Activity >>
Copy each line containing the word "later" from the records that follow, please.

** Opening Exercise material block **

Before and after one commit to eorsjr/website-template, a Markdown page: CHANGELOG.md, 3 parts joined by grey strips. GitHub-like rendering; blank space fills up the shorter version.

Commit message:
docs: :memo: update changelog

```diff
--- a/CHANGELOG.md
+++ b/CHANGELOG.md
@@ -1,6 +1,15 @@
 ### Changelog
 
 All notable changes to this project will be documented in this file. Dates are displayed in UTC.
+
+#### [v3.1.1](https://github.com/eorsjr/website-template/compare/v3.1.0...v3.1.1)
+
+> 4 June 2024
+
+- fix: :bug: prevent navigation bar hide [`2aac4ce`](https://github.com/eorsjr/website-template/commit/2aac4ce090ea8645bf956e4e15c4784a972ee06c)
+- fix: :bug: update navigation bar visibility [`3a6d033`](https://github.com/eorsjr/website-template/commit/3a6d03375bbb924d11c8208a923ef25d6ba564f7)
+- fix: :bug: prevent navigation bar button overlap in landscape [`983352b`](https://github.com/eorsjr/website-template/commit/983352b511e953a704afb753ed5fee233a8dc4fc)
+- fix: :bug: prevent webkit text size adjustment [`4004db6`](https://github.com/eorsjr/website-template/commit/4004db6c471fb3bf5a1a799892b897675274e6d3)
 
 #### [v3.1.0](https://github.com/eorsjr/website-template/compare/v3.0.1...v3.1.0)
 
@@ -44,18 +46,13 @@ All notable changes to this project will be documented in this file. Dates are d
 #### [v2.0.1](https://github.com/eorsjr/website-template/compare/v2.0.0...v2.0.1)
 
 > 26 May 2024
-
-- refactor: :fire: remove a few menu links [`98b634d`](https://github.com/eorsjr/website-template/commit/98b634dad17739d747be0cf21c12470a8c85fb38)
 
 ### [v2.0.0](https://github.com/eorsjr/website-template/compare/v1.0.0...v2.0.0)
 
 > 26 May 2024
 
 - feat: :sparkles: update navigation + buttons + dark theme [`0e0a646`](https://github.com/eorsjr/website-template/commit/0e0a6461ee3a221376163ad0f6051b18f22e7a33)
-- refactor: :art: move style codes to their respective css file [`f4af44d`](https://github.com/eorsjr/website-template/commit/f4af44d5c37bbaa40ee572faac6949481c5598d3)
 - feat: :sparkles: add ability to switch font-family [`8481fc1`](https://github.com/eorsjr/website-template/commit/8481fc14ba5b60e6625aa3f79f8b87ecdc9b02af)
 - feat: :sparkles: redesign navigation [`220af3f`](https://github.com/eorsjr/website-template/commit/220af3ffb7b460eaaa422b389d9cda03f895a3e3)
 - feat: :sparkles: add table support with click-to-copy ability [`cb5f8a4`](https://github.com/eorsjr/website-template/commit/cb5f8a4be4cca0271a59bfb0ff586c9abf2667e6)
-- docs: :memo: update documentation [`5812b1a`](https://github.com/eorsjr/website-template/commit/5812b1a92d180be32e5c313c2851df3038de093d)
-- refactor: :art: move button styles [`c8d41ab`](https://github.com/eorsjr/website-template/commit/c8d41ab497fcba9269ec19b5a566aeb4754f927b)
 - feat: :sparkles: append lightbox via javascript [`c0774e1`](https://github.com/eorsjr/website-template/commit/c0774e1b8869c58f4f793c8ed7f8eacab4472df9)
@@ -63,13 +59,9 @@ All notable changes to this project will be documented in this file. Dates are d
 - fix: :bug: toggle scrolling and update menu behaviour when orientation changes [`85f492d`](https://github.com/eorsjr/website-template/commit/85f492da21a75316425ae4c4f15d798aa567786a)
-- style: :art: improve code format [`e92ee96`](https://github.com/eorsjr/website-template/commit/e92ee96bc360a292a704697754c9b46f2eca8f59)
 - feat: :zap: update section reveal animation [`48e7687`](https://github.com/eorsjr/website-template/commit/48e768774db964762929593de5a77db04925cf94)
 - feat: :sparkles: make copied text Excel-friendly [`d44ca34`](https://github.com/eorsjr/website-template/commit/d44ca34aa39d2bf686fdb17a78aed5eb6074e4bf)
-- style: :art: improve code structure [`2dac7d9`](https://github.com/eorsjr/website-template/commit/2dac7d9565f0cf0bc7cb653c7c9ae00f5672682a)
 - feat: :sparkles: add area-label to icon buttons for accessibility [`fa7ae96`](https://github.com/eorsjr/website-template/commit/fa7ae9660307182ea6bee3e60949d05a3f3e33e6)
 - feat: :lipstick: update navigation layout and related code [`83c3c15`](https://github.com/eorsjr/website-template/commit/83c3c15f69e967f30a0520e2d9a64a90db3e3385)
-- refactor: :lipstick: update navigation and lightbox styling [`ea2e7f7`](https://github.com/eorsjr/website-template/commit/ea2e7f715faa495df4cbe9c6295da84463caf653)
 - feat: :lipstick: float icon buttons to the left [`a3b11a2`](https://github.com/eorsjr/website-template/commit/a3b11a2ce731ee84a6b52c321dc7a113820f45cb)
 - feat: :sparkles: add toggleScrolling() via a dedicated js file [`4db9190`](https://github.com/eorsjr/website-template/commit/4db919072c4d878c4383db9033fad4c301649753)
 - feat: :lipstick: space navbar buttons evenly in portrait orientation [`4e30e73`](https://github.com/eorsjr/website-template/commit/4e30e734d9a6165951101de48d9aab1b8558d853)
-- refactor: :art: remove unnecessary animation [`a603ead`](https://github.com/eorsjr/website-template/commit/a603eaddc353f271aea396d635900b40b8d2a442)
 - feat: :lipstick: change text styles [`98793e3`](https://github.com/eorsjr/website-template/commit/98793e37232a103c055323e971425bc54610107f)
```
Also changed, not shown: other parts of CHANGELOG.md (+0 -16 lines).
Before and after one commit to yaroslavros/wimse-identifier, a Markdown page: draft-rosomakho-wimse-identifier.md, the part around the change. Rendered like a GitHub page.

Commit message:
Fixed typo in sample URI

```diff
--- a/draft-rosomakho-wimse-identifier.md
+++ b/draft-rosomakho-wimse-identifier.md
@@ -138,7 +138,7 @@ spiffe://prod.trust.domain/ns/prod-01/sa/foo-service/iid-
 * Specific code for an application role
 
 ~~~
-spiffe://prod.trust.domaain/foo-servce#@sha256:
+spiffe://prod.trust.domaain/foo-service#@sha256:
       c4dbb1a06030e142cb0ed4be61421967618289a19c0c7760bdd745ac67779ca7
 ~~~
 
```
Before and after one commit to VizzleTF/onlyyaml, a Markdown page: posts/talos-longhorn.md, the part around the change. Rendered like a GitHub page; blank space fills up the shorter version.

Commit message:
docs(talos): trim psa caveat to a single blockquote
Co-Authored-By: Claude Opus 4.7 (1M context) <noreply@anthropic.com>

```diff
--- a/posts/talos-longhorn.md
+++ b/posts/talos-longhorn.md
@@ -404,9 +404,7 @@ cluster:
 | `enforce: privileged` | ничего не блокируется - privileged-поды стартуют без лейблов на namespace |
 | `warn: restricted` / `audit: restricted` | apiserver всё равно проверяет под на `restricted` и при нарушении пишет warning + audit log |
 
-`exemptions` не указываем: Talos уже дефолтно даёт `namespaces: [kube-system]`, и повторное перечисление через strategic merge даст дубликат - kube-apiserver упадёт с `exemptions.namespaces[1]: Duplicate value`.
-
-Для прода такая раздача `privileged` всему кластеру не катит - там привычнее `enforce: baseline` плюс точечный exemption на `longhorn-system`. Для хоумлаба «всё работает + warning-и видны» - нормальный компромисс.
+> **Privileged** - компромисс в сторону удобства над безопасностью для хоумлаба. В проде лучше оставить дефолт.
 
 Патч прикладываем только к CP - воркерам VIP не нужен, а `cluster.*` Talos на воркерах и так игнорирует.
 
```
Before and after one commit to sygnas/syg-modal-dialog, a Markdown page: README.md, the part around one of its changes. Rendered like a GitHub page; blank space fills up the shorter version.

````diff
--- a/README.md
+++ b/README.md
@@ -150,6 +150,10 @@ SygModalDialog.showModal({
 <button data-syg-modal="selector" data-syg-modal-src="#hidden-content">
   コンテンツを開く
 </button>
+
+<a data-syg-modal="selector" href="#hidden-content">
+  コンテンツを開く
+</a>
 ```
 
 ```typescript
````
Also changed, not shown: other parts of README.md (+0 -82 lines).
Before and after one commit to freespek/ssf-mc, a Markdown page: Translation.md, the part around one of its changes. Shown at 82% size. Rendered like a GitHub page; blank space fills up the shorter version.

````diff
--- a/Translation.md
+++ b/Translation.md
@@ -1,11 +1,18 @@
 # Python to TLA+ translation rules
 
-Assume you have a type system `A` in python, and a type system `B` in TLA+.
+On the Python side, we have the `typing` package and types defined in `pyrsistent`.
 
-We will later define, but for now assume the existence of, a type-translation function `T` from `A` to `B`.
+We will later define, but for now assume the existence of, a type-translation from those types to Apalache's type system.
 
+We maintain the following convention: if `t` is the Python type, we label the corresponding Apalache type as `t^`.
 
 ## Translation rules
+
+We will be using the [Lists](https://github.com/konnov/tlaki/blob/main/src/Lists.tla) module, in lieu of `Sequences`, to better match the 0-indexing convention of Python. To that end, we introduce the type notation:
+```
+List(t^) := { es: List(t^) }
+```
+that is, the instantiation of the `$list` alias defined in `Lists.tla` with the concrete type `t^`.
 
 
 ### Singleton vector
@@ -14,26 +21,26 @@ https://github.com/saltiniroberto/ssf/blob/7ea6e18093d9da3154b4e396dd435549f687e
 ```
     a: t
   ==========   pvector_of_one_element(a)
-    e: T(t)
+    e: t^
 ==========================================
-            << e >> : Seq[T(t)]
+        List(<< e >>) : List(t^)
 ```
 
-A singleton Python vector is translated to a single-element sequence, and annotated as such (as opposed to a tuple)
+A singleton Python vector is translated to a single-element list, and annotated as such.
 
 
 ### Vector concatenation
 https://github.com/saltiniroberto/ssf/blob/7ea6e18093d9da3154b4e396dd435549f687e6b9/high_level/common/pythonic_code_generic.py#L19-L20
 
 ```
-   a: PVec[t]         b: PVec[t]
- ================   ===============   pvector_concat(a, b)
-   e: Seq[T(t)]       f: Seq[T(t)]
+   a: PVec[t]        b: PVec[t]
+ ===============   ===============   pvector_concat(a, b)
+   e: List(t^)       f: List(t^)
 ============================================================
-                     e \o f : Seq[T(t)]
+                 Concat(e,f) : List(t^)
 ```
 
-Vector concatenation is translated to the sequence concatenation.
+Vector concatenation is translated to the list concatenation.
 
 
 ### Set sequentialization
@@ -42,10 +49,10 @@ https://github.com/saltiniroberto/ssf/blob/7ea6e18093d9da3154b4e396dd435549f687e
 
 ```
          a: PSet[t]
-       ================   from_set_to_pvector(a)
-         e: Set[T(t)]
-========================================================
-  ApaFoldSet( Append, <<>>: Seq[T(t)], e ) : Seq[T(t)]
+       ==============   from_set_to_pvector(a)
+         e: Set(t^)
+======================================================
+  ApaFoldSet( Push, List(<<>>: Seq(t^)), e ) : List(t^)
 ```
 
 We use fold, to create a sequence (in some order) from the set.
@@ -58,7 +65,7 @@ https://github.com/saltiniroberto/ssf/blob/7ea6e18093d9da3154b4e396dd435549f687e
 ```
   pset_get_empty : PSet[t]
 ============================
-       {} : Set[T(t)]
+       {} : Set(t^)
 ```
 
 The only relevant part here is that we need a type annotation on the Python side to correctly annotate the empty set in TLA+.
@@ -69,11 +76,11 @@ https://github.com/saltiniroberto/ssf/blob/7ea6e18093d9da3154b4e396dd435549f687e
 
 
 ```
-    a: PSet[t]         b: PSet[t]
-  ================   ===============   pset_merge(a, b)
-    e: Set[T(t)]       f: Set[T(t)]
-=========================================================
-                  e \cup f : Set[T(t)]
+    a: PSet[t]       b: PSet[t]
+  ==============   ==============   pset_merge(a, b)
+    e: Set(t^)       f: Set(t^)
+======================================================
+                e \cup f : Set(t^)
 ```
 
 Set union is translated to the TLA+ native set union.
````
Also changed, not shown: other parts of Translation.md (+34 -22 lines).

** Closing Exercise material block **

Solution to the problem >>
-We will later define, but for now assume the existence of, a type-translation function `T` from `A` to `B`.
+We will later define, but for now assume the existence of, a type-translation from those types to Apalache's type system.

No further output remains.